RMS wavefront error is to measure wavefront aberration. While spherical wavefront is for perfect case, most real light wave present various shapes to present potential image characteristics. Complicated description of wavefront description can be found in textbooks, which we won’t cover in this article. A direct comparison of morphological characteristics can be found in the upper figure. In concept, the RMS wavefront error is calculated as a square root of the difference between the average of squared wavefront deviations minus the square of average wavefront deviation. Basically, the RMS value expresses statistical deviation from the perfect reference sphere, averaged over the entire wavefront. It is a comprehensive measure of aberration in view of light as electromagnetic wave.

As shown in Figure 1 of demonstration of wavefront error, the reference sphere is centered on the expected image location, which is usually the image surface location of the chief ray. A different reference sphere will fit the actual wavefront. If the center of the better reference sphere is at a different axial location than the expected image location, there is a focus error in the wavefront. If the center of the better reference sphere is at a different lateral location than the expected image location, there is a tilt error in the wavefront.
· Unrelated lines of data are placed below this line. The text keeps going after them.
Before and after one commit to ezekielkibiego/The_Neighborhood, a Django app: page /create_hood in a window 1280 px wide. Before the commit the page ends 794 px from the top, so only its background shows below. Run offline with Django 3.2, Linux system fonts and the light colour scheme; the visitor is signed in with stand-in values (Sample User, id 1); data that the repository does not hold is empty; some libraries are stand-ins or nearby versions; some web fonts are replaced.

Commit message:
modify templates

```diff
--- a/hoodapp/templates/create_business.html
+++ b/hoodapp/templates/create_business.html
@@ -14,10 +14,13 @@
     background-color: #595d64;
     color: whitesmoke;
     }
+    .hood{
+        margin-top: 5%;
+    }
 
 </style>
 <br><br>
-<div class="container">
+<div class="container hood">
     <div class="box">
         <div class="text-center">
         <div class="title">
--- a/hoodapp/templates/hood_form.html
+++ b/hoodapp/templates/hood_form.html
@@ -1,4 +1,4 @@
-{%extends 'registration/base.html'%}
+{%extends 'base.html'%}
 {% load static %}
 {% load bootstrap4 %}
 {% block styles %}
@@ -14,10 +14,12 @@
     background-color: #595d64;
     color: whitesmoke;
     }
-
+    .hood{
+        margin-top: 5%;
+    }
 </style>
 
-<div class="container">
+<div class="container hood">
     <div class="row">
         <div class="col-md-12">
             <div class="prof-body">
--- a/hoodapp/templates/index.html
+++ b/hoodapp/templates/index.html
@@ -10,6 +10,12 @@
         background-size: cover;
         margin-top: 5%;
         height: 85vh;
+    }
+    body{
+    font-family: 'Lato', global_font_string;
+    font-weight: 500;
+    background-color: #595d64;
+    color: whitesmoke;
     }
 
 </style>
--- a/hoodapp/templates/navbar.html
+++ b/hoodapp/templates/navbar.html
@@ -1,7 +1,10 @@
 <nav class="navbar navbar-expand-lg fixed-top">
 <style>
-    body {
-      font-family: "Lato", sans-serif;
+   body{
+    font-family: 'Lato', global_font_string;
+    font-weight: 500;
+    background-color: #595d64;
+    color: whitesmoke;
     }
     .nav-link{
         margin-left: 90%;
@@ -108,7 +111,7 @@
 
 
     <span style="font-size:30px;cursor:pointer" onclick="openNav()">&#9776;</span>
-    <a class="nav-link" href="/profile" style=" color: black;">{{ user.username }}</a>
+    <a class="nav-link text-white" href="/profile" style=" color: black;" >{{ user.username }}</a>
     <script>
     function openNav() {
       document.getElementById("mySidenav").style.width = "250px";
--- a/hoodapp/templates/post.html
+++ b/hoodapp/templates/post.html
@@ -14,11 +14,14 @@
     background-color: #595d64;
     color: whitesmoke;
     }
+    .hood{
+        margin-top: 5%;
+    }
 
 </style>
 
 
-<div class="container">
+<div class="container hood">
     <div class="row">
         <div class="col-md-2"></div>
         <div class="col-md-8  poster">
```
RMS Wavefront Error Evaluation in Zemax of a Double Gaussian Lens

This lens is designed with 28 (±14) degrees of field, as shown in Figure 2 below. Design covered wave bands are in visible range (400 nm - 700 nm). While geometric MTF are calculated in 20lp/mm, all MTF values are higher than 0.65 (Figure 3). Spot diagrams in all three sampled fields and sampled wavelengths are shown in Figure 4.
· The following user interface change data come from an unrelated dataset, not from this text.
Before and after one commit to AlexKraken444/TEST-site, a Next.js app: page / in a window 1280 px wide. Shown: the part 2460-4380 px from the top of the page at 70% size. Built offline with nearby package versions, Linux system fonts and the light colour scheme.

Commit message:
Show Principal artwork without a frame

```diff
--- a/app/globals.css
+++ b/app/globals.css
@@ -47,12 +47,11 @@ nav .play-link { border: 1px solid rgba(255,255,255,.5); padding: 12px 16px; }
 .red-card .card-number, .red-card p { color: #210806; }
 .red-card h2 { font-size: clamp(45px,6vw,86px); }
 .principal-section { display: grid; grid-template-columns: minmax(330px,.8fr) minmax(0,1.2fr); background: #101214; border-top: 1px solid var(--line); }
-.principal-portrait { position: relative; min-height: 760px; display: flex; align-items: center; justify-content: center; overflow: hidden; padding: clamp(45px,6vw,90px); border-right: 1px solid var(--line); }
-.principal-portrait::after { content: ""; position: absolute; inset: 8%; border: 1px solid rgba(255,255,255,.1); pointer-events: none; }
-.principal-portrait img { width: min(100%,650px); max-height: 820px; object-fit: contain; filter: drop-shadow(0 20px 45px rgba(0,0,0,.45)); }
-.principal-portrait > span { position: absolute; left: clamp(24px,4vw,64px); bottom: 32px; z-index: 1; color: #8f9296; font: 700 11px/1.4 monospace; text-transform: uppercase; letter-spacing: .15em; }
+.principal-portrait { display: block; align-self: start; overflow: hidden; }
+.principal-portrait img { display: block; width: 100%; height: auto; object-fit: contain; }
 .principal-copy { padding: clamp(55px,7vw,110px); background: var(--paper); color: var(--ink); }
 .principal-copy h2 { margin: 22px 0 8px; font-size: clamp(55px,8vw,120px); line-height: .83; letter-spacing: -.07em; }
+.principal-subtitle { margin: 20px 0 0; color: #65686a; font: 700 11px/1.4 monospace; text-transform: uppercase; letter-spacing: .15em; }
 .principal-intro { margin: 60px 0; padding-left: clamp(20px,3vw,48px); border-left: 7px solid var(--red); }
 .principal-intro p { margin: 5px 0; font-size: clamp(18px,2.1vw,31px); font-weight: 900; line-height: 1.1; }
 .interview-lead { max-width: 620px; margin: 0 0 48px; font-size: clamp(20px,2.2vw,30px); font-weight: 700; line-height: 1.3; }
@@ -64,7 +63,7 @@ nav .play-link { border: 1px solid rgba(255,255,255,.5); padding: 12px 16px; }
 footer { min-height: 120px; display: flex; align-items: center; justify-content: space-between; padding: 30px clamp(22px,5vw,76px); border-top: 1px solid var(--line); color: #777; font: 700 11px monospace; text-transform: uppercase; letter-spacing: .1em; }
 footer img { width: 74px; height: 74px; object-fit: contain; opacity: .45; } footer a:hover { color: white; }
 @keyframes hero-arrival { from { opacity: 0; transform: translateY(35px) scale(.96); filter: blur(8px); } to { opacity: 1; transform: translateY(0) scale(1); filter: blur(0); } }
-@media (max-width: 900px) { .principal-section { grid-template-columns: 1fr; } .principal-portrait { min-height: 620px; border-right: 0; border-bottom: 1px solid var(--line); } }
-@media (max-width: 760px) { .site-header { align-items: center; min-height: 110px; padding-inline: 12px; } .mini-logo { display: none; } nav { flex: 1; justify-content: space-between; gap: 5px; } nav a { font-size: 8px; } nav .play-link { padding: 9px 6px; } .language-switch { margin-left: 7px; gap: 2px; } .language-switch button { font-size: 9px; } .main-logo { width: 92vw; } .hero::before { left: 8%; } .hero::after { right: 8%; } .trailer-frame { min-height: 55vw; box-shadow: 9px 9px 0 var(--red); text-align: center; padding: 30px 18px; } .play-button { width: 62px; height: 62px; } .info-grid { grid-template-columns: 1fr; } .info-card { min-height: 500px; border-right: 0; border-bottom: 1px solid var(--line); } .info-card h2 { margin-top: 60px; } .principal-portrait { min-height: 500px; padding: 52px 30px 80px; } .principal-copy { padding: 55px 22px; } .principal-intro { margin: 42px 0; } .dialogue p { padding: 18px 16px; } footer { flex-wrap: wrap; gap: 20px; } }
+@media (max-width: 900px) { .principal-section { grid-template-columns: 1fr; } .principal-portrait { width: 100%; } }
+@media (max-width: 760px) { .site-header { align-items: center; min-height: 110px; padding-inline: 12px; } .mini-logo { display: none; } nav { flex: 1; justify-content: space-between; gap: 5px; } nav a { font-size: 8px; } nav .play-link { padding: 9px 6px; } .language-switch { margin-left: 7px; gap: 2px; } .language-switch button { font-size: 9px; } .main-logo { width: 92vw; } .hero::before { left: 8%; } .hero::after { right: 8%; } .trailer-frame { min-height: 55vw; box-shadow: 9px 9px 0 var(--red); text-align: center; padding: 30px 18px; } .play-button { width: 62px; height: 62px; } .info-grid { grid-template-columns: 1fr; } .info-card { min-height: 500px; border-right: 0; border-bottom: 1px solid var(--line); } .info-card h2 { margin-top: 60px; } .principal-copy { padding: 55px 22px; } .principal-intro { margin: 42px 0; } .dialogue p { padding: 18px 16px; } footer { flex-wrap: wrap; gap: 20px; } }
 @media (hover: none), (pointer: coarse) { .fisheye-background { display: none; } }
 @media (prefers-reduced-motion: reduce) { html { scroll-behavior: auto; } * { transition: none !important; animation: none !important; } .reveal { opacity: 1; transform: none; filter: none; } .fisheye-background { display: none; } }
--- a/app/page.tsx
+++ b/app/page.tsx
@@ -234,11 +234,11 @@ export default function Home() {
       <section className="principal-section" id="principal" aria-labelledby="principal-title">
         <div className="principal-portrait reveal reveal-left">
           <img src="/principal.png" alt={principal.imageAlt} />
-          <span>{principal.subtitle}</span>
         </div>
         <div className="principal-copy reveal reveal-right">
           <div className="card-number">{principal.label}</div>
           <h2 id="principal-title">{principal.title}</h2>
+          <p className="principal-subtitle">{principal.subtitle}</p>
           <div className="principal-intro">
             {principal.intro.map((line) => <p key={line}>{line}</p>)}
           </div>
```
Figure 2 Layout of the lens

Figure 3 Geometric MTF up 20 lp/mm

Figure 4 Spot diagram

Ansys Zemax OpticStudio reports wavefront errors at the Exit Pupil of a system. The errors are the difference between the actual wavefront and the ideal spherical wavefront converging on the image point. In a system with aberrations, rays from different positions in the exit pupil may miss the ideal image position by various amounts when they reach the image plane. Zemax uses a geometric relationship between ray errors and wavefront errors to calculate the wavefront error map. Since rays are always perpendicular to wavefronts, a wavefront tilt error corresponds directly to a transverse ray error (TRA) at the image plane. By tracing rays through the pupil, and measuring the TRA of each, we can get the slope of σ; then by numerical integration, we can find the wavefront aberrations, σ.

For RMS wavefront computations, OpticStudio always subtracts out a reference sphere. RMS wavefront error with the mean subtracted is computed as follows. where Wn is the optical path difference (OPD) at a given point in the pupil and Wn is the weighting at that point in the pupil.
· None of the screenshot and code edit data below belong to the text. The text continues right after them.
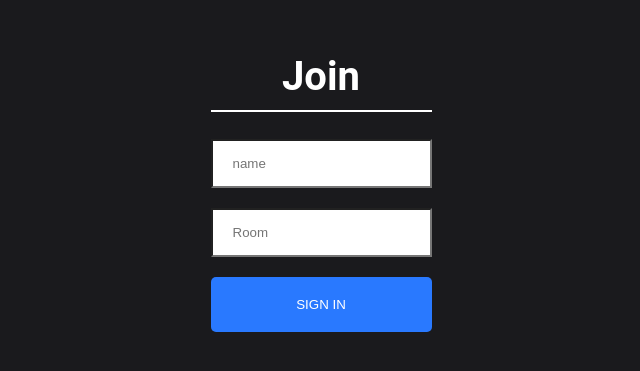
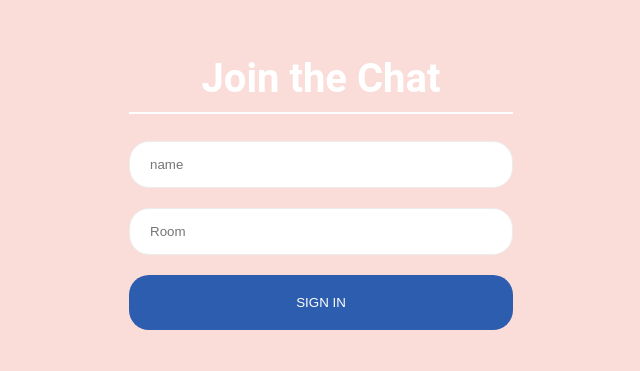
Before and after one commit to IRezig/Chat-app, a React (Create React App) app in the folder client/: page / in a window 1280 px wide. Shown: the part 221-592 px from the top of the page, without its empty margins (319-959 px from the left). Built offline with nearby package versions, Linux system fonts and the light colour scheme.

Commit message:
Modify : styling

```diff
--- a/client/public/index.html
+++ b/client/public/index.html
@@ -11,7 +11,7 @@
     />
     <link rel="apple-touch-icon" href="%PUBLIC_URL%/logo192.png" />
     <link rel="manifest" href="%PUBLIC_URL%/manifest.json" />
-    <title>React App</title>
+    <title>Chat App</title>
   </head>
   <body>
     <noscript>You need to enable JavaScript to run this app.</noscript>
--- a/client/src/components/Join/Join.css
+++ b/client/src/components/Join/Join.css
@@ -18,15 +18,17 @@ html, body {
   text-align: center;
   height: 100vh;
   align-items: center;
-  background-color: #1A1A1D;
+  background-color: #FADCD8;
 }
 
 .joinInnerContainer {
-  width: 20%;
+  width: 30%;
 }
 
 .joinInput {
-  border-radius: 0;
+  border: 1px solid #ececec;
+  border-radius: 20px;
+  color: #000;
   padding: 15px 20px;
   width: 100%;
 }
@@ -42,12 +44,16 @@ html, body {
   color: #fff !important;
   text-transform: uppercase;
   text-decoration: none;
-    background: #2979FF;
+  background: #2d5daf;
   padding: 20px;
   border-radius: 5px;
   display: inline-block;
   border: none;
+  border-radius: 20px;
   width: 100%;
+}
+.button:hover {
+  cursor: pointer;
 }
 
 .mt-20 {
--- a/client/src/components/Join/Join.jsx
+++ b/client/src/components/Join/Join.jsx
@@ -9,8 +9,8 @@ export default function Join() {
 
   return (
     <div className='joinOuterContainer'>
-      <div className='joinInnerrContainer'>
-        <h1 className='heading'>Join</h1>
+      <div className='joinInnerContainer'>
+        <h1 className='heading'>Join the Chat</h1>
         <div> <input placeholder='name' className='joinInput' type='text' onChange={(e) => setName(e.target.value)} /></div>
         <div> <input placeholder='Room' className='joinInput mt-20' type='text' onChange={(e) => setRoom(e.target.value) } /></div>
         <Link
```
Lines whose indentation alone changed are shown as unchanged.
If a polychromatic computation is done, the RMS polychromatic is done for all wavelengths at the same time and for all the pupil. The RMS polychromatic is computed as follows. OPDi,j is the Optical Path Difference of each ray at each wavelength. The OPD value will be a different value depending on the Reference (Centroid, Chief Ray). Wi,j is the weight of each ray at each wavelength. i is the indexing of the field and pupil position of each ray. j is the indexing of the wavelength used to trace each ray.

Figures 5-7 are RMS wavefront error as a function of field, wavelength and focus range of the lens in Figure 2. A perceptual observation can be obtained with these figures that the most wavefront error happens at a certain filed in Figure 5 (colors indicate wavelength) and wavelength in Figure 6 (colors indicate wavelength). Figure 7 illustrates wavefront errors in a tight focus depth.

Figure 5 RMS wavefront error vs field, color indicates wavelength

Figure 6 RMS wavefront error vs wavelength, color indicates field

Figure 7 RMS wavefront error vs focus range, color indicates field

Jeffery Huang
Post by Jeffery Huang
September 22, 2023